And nowadays you can find the rules for any or all of those on-line, so if you haven’t played them before, or don’t remember how, that is no excuse!
Specifics: Timeline Games
Many years ago I stumbled upon a special card game called Chronology. The original Chronology contained six hundred cards, each with a date and event from their list of important dates in world history. If you can ever find the game, it is a great introduction to or review of world history.)
With Chronology each person starts with a card face up in front of them, and the idea is to build your own personal timeline. If it is your turn, the person next to you on the right takes the top card of the draw pile and reads you the event on it. You don’t have to know the date on the card, you only have to know where it falls relative to the other card you have. (Before in time?
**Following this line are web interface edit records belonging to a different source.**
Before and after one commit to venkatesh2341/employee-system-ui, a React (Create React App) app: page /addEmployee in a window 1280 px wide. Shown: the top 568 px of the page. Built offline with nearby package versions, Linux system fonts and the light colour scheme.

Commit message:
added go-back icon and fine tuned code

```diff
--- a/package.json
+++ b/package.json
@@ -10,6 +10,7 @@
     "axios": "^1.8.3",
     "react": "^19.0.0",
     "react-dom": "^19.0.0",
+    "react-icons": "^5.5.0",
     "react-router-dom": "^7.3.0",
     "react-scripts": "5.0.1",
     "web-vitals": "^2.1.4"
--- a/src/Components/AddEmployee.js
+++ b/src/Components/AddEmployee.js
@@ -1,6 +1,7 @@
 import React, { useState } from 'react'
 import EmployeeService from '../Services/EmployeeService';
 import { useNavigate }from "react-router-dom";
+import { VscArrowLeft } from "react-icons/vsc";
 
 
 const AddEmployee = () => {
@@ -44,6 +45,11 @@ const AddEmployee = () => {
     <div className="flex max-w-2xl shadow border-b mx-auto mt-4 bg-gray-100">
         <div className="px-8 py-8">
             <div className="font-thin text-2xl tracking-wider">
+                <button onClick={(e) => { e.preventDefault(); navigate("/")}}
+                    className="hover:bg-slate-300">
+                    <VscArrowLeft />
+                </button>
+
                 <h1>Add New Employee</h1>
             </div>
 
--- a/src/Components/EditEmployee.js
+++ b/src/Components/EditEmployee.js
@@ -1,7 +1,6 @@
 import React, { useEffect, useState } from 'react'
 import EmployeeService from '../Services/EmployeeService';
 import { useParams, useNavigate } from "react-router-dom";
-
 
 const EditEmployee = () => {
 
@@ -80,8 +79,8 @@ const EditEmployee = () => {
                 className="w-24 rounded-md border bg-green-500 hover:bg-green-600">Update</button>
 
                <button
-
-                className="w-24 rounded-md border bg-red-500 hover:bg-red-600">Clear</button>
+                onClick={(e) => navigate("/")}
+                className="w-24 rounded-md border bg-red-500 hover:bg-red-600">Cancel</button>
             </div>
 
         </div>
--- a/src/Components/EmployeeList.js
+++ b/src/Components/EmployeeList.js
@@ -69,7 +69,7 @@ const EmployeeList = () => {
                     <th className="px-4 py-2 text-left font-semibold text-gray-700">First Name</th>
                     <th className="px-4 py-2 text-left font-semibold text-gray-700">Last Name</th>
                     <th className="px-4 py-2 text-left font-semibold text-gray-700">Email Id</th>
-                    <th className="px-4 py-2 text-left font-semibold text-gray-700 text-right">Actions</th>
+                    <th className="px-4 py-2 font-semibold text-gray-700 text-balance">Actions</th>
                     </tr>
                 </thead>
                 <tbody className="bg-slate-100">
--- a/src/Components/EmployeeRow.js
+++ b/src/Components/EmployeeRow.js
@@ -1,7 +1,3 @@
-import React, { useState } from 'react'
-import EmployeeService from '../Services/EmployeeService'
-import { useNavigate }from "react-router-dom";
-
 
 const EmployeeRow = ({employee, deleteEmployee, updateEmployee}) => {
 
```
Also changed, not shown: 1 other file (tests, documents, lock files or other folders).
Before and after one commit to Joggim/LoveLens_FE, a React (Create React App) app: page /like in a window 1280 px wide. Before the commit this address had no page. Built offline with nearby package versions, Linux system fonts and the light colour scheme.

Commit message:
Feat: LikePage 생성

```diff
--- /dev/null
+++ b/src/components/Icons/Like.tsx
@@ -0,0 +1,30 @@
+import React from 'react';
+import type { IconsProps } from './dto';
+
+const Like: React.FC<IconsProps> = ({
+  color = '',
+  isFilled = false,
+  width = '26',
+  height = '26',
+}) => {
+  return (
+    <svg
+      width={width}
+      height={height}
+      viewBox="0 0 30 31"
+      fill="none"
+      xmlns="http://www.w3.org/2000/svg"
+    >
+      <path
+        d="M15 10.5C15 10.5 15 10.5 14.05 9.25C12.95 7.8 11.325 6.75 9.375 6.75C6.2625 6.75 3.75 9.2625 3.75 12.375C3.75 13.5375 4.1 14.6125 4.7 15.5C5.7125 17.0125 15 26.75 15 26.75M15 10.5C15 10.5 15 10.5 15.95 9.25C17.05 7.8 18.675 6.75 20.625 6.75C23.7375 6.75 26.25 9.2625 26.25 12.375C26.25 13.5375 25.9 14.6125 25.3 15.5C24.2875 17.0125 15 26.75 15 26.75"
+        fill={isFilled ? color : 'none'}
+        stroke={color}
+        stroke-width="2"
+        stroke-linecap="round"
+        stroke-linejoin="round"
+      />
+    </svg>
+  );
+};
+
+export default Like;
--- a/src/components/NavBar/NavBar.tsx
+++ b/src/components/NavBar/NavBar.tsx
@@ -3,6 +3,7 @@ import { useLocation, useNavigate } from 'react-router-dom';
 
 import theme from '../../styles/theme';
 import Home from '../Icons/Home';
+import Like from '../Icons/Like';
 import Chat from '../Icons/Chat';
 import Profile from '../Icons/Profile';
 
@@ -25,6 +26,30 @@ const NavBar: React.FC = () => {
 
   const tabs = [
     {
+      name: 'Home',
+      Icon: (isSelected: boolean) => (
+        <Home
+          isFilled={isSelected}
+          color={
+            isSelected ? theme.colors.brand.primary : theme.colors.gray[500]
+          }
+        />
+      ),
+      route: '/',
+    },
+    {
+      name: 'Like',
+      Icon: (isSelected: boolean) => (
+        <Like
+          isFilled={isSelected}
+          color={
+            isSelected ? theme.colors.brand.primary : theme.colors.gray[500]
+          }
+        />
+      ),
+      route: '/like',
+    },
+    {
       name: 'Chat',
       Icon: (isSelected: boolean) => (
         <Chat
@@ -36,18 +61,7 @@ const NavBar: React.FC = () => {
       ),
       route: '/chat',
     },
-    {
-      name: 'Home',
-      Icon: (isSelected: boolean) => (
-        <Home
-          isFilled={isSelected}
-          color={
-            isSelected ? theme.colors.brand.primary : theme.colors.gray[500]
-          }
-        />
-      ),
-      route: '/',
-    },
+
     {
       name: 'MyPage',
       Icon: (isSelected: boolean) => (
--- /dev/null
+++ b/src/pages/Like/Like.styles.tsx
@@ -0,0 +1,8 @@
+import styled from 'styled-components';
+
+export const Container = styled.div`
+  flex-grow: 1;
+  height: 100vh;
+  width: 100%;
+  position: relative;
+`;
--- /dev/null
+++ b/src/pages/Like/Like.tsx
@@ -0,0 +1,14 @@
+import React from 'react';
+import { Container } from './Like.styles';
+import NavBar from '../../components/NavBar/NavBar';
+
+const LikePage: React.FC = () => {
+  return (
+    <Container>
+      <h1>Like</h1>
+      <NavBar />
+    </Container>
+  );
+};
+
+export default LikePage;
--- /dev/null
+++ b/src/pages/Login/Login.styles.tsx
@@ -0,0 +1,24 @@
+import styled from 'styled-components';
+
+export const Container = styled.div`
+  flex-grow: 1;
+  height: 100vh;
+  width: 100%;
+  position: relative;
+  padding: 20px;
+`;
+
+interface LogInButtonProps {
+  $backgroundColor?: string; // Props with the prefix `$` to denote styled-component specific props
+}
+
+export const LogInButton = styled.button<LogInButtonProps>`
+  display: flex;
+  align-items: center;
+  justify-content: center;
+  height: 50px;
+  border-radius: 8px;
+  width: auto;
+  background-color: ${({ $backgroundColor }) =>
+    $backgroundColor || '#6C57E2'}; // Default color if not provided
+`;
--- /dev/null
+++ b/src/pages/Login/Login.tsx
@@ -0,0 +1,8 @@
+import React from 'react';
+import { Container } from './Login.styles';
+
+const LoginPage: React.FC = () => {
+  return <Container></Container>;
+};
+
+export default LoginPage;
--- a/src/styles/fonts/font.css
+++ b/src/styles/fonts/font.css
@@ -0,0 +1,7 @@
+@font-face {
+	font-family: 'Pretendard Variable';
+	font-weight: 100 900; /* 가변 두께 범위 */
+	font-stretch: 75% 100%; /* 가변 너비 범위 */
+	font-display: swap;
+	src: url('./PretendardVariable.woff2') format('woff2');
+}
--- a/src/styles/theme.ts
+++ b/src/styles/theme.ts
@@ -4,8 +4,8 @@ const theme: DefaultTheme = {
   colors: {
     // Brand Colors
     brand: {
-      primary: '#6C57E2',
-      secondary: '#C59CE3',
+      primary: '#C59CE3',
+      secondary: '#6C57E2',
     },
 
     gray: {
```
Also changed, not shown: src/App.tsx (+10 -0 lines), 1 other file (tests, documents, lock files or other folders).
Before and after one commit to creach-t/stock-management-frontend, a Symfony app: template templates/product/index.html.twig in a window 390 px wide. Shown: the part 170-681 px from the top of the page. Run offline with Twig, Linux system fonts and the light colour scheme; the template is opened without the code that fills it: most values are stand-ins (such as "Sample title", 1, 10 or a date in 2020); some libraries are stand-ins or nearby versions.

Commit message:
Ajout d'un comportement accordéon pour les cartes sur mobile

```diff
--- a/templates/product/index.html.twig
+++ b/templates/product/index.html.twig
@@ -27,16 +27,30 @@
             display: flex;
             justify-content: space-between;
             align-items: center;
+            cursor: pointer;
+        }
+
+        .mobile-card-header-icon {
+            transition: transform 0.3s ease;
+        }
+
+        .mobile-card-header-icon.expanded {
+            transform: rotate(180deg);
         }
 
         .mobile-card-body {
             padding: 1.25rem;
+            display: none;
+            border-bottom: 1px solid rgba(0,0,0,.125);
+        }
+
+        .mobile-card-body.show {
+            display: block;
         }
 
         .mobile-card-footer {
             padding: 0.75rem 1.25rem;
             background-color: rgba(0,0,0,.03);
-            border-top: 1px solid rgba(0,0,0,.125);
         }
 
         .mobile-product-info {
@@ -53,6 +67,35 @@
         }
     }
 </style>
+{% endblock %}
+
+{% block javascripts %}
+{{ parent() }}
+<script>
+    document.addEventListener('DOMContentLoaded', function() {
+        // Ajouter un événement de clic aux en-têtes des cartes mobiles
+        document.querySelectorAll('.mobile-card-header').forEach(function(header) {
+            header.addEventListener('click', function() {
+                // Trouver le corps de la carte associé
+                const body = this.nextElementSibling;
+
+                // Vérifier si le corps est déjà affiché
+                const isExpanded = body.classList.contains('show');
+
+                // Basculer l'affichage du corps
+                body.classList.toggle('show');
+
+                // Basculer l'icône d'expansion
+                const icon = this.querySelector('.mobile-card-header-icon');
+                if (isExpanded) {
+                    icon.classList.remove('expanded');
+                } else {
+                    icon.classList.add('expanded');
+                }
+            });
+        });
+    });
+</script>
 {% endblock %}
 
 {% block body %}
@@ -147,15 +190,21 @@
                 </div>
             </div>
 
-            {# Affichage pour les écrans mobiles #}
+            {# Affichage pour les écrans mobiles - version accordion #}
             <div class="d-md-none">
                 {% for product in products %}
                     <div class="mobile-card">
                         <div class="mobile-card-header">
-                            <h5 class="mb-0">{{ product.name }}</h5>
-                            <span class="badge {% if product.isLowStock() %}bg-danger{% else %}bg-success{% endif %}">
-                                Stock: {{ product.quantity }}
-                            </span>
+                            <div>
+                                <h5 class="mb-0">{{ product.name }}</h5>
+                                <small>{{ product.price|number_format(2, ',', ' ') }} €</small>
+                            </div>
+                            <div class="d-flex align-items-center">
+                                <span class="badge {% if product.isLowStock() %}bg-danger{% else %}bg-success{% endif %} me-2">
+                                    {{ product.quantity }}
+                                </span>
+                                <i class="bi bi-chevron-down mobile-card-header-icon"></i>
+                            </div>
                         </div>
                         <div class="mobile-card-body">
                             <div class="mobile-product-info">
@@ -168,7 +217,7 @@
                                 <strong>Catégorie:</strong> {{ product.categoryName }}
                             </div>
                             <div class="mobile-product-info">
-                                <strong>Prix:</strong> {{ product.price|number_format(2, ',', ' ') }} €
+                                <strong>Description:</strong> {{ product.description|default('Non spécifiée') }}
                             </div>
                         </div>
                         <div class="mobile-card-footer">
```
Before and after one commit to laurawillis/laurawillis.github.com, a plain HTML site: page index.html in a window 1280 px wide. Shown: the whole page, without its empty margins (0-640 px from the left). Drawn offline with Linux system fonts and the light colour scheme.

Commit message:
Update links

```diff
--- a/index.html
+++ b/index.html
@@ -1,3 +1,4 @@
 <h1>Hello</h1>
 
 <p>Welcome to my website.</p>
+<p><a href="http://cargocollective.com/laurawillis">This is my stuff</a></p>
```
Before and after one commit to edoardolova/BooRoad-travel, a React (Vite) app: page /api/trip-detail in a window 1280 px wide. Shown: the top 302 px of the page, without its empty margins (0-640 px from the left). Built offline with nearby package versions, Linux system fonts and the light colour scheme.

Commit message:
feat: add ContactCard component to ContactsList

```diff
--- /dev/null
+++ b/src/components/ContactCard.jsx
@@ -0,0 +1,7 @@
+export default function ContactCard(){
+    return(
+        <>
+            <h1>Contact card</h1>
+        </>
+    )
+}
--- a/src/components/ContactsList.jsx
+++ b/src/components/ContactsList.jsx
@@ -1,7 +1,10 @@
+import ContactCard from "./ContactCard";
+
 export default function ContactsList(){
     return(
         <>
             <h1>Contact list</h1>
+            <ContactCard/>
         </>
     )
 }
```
Or afterwards?) If you guess correctly you add the card to your personal timeline. Your goal is to eventually arrange a predetermined number of cards in chronological order in front of you.
It’s a great way to review (or learn) the flow of important events in history, without sitting down and trying to memorize them. We liked the idea so well that we made a number of our own Time-Line games, including the History of Astronomy, Space Exploration, the American Revolution, the American Civil War, and many more.
And of course, you can also make your own. You can take a timeline of any period of history you are studying with your family and make your own timeline game. You could even make one of family history, including births, deaths (if desired), marriages, and other key family dates.
Chess is a wonderful tool to develop thinking skills. It is inexpensive, fairly easy to learn, but difficult to master. It will occupy one or more students for great lengths of time.
Puzzles are great builders of both visual skills and thinking skills. Ravensburger Puzzles have been our all-time favorites, with 24 to 5,000 pieces. Beautiful pictures and quality pieces make them a real joy to put together by all ages. Larger puzzles can be put together as a cooperative effort by many family members.
Games can be store-bought or home-made. When you are considering games to purchase, look for games that are
- Long Lasting (enjoyable to play for years to come)
- Economical (cheaper is not always the best investment)
Quality German Games
Some of the best games in the world come out of Germany. I was reading an article in the December 9, 2002 issue of U.S. News and World Report that discussed this phenomenon. German games topped seven out of ten of Games Magazine’s 2002 categories. German games are often more expensive – because they are so well built – but they are generally worth the investment. Our current game collection (over one hundred games) includes a number of games that we bought when we were in Germany – again, many of them from Ravensburger. German games tend to include more strategy than their American counterparts, and are generally fast-paced.
Educational games can be considered part of our “curriculum package”. Retention is aided when the students are having fun while learning. Games can introduce a concept, or help reinforce an existing lesson. They do not have to be saved until “after school”, they can be part of school. Buy good games to supplement your other materials – or make your own! Or better yet, have your students make them! What a great way to reinforce learning.
Games and Reinforcement
Games can and should be used as a supplement no matter which method(s) we primarily use. Because games are fun, and easy to repeat, and three-dimensional, they reinforce learning in a way that’s hard to replicate with other methods.
I hope I have helped convince you to look at educational games in a new light. Don’t be afraid to create your own games to help your children repeat or review important concepts. And be sure to take a fresh look at the games that already exist in the market. In conclusion, strive to make learning a little more fun for your family!
Have fun learning!